Material provided START

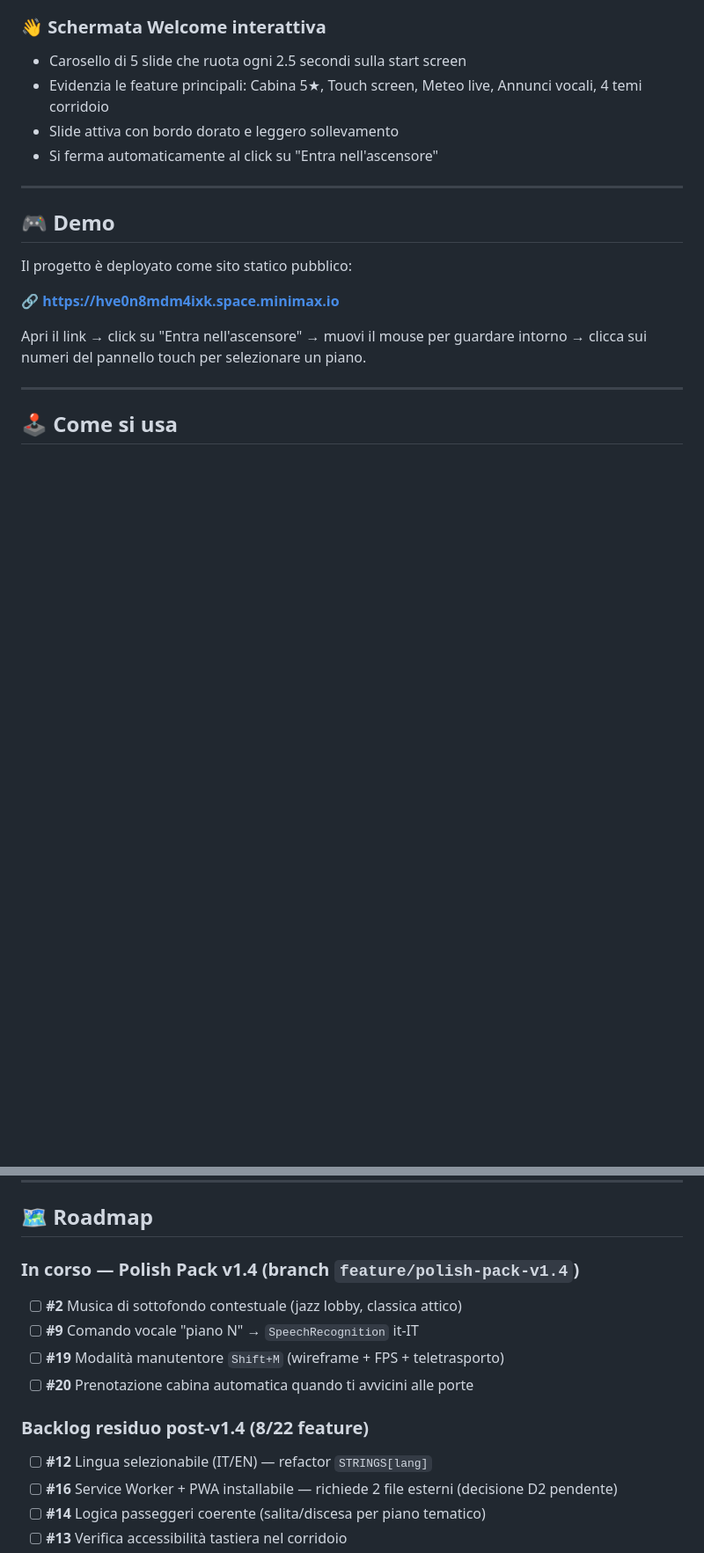
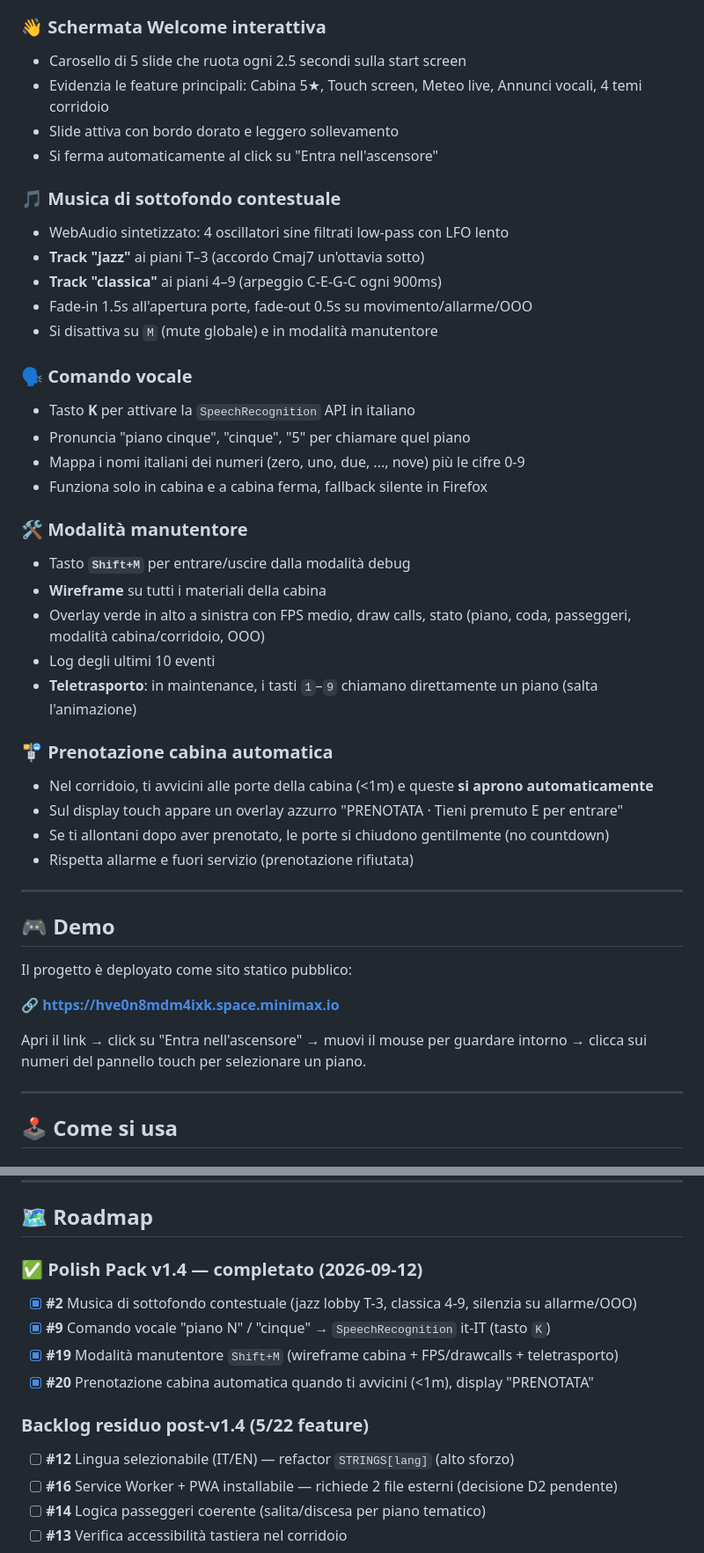
Before and after one commit to amedeo82/3d-elevator-simulations, a Markdown page: README.md, 2 parts joined by grey strips. Shown at 88% size. Rendered like a GitHub page; blank space fills up the shorter version.

Commit message:
docs: Polish Pack v1.4 completato — README, PIANO e piani/README aggiornati (17/22 funzionalità)

```diff
--- a/README.md
+++ b/README.md
@@ -172,6 +171,32 @@ Il tutto in **un singolo file HTML** di ~120KB, deployato staticamente, senza di
 - Slide attiva con bordo dorato e leggero sollevamento
 - Si ferma automaticamente al click su "Entra nell'ascensore"
 
+### 🎵 Musica di sottofondo contestuale
+- WebAudio sintetizzato: 4 oscillatori sine filtrati low-pass con LFO lento
+- **Track "jazz"** ai piani T–3 (accordo Cmaj7 un'ottavia sotto)
+- **Track "classica"** ai piani 4–9 (arpeggio C-E-G-C ogni 900ms)
+- Fade-in 1.5s all'apertura porte, fade-out 0.5s su movimento/allarme/OOO
+- Si disattiva su `M` (mute globale) e in modalità manutentore
+
+### 🗣️ Comando vocale
+- Tasto **K** per attivare la `SpeechRecognition` API in italiano
+- Pronuncia "piano cinque", "cinque", "5" per chiamare quel piano
+- Mappa i nomi italiani dei numeri (zero, uno, due, ..., nove) più le cifre 0-9
+- Funziona solo in cabina e a cabina ferma, fallback silente in Firefox
+
+### 🛠️ Modalità manutentore
+- Tasto **`Shift+M`** per entrare/uscire dalla modalità debug
+- **Wireframe** su tutti i materiali della cabina
+- Overlay verde in alto a sinistra con FPS medio, draw calls, stato (piano, coda, passeggeri, modalità cabina/corridoio, OOO)
+- Log degli ultimi 10 eventi
+- **Teletrasporto**: in maintenance, i tasti `1`–`9` chiamano direttamente un piano (salta l'animazione)
+
+### 🚏 Prenotazione cabina automatica
+- Nel corridoio, ti avvicini alle porte della cabina (<1m) e queste **si aprono automaticamente**
+- Sul display touch appare un overlay azzurro "PRENOTATA · Tieni premuto E per entrare"
+- Se ti allontani dopo aver prenotato, le porte si chiudono gentilmente (no countdown)
+- Rispetta allarme e fuori servizio (prenotazione rifiutata)
+
 ---
 
 ## 🎮 Demo
@@ -392,14 +419,14 @@ Copia `elevator.html` (rinominato in `index.html`) sul web server.
 
 ## 🗺️ Roadmap
 
-### In corso — Polish Pack v1.4 (branch `feature/polish-pack-v1.4`)
-- [ ] **#2** Musica di sottofondo contestuale (jazz lobby, classica attico)
-- [ ] **#9** Comando vocale "piano N" → `SpeechRecognition` it-IT
-- [ ] **#19** Modalità manutentore `Shift+M` (wireframe + FPS + teletrasporto)
-- [ ] **#20** Prenotazione cabina automatica quando ti avvicini alle porte
+### ✅ Polish Pack v1.4 — completato (2026-09-12)
+- [x] **#2** Musica di sottofondo contestuale (jazz lobby T-3, classica 4-9, silenzia su allarme/OOO)
+- [x] **#9** Comando vocale "piano N" / "cinque" → `SpeechRecognition` it-IT (tasto `K`)
+- [x] **#19** Modalità manutentore `Shift+M` (wireframe cabina + FPS/drawcalls + teletrasporto)
+- [x] **#20** Prenotazione cabina automatica quando ti avvicini (<1m), display "PRENOTATA"
 
-### Backlog residuo post-v1.4 (8/22 feature)
-- [ ] **#12** Lingua selezionabile (IT/EN) — refactor `STRINGS[lang]`
+### Backlog residuo post-v1.4 (5/22 feature)
+- [ ] **#12** Lingua selezionabile (IT/EN) — refactor `STRINGS[lang]` (alto sforzo)
 - [ ] **#16** Service Worker + PWA installabile — richiede 2 file esterni (decisione D2 pendente)
 - [ ] **#14** Logica passeggeri coerente (salita/discesa per piano tematico)
 - [ ] **#13** Verifica accessibilità tastiera nel corridoio
```
Also changed, not shown: other parts of README.md (+5 -4 lines), PIANO_MIGLIORAMENTI.md (+79 -70 lines), piani/README.md (+31 -35 lines).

Material provided END

> _Task objective_: Your answer should be a single number: the count of lines in the data that include the word "manutentore".

> _Completed task_: 4